▶ _TASK BRIEF_:
Restate all the data exactly, so that each line is the same as before.

*** Begin section ***

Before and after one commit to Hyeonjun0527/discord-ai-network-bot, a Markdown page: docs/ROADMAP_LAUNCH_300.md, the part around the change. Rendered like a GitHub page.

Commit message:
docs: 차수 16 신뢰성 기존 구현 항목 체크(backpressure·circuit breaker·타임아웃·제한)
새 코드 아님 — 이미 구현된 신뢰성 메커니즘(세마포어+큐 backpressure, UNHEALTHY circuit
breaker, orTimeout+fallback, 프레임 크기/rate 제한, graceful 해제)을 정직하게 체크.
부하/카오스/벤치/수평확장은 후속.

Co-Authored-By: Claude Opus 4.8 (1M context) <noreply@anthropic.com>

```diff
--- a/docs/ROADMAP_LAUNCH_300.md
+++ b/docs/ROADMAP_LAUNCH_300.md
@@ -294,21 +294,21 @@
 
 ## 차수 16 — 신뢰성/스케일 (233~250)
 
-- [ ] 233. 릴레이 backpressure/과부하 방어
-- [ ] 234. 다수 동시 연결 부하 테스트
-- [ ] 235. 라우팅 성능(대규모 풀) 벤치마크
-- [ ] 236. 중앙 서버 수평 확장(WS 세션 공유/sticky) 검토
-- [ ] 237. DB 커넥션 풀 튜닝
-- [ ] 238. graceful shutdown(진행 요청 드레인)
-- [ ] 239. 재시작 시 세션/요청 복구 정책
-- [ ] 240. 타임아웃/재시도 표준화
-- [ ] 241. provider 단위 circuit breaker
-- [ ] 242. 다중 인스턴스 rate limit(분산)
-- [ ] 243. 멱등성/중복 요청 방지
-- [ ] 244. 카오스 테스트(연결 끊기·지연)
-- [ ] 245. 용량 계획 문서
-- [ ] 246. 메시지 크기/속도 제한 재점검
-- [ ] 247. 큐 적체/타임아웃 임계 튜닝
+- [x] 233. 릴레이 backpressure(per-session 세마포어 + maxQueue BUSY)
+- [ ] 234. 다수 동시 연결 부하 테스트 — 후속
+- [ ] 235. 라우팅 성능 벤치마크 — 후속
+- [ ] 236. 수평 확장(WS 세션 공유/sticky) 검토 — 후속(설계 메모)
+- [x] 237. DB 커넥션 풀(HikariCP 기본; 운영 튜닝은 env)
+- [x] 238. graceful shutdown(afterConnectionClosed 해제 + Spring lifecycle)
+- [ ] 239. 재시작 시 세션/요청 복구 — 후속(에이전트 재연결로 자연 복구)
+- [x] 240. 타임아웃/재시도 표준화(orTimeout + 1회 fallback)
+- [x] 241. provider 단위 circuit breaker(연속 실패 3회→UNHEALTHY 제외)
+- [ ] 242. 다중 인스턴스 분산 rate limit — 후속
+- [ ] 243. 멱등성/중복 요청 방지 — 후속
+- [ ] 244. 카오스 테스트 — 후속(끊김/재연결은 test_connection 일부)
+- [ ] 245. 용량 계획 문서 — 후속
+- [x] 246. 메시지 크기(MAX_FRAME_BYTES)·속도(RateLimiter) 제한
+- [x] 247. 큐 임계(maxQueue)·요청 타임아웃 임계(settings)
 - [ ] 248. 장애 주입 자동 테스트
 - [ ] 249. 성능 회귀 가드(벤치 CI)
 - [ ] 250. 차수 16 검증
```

*** End section ***

▶ _EXERCISE RESPONSE_:
Before and after one commit to Hyeonjun0527/discord-ai-network-bot, a Markdown page: docs/ROADMAP_LAUNCH_300.md, the part around the change. Rendered like a GitHub page.

Commit message:
docs: 차수 16 신뢰성 기존 구현 항목 체크(backpressure·circuit breaker·타임아웃·제한)
새 코드 아님 — 이미 구현된 신뢰성 메커니즘(세마포어+큐 backpressure, UNHEALTHY circuit
breaker, orTimeout+fallback, 프레임 크기/rate 제한, graceful 해제)을 정직하게 체크.
부하/카오스/벤치/수평확장은 후속.

Co-Authored-By: Claude Opus 4.8 (1M context) <noreply@anthropic.com>

```diff
--- a/docs/ROADMAP_LAUNCH_300.md
+++ b/docs/ROADMAP_LAUNCH_300.md
@@ -294,21 +294,21 @@
 
 ## 차수 16 — 신뢰성/스케일 (233~250)
 
-- [ ] 233. 릴레이 backpressure/과부하 방어
-- [ ] 234. 다수 동시 연결 부하 테스트
-- [ ] 235. 라우팅 성능(대규모 풀) 벤치마크
-- [ ] 236. 중앙 서버 수평 확장(WS 세션 공유/sticky) 검토
-- [ ] 237. DB 커넥션 풀 튜닝
-- [ ] 238. graceful shutdown(진행 요청 드레인)
-- [ ] 239. 재시작 시 세션/요청 복구 정책
-- [ ] 240. 타임아웃/재시도 표준화
-- [ ] 241. provider 단위 circuit breaker
-- [ ] 242. 다중 인스턴스 rate limit(분산)
-- [ ] 243. 멱등성/중복 요청 방지
-- [ ] 244. 카오스 테스트(연결 끊기·지연)
-- [ ] 245. 용량 계획 문서
-- [ ] 246. 메시지 크기/속도 제한 재점검
-- [ ] 247. 큐 적체/타임아웃 임계 튜닝
+- [x] 233. 릴레이 backpressure(per-session 세마포어 + maxQueue BUSY)
+- [ ] 234. 다수 동시 연결 부하 테스트 — 후속
+- [ ] 235. 라우팅 성능 벤치마크 — 후속
+- [ ] 236. 수평 확장(WS 세션 공유/sticky) 검토 — 후속(설계 메모)
+- [x] 237. DB 커넥션 풀(HikariCP 기본; 운영 튜닝은 env)
+- [x] 238. graceful shutdown(afterConnectionClosed 해제 + Spring lifecycle)
+- [ ] 239. 재시작 시 세션/요청 복구 — 후속(에이전트 재연결로 자연 복구)
+- [x] 240. 타임아웃/재시도 표준화(orTimeout + 1회 fallback)
+- [x] 241. provider 단위 circuit breaker(연속 실패 3회→UNHEALTHY 제외)
+- [ ] 242. 다중 인스턴스 분산 rate limit — 후속
+- [ ] 243. 멱등성/중복 요청 방지 — 후속
+- [ ] 244. 카오스 테스트 — 후속(끊김/재연결은 test_connection 일부)
+- [ ] 245. 용량 계획 문서 — 후속
+- [x] 246. 메시지 크기(MAX_FRAME_BYTES)·속도(RateLimiter) 제한
+- [x] 247. 큐 임계(maxQueue)·요청 타임아웃 임계(settings)
 - [ ] 248. 장애 주입 자동 테스트
 - [ ] 249. 성능 회귀 가드(벤치 CI)
 - [ ] 250. 차수 16 검증
```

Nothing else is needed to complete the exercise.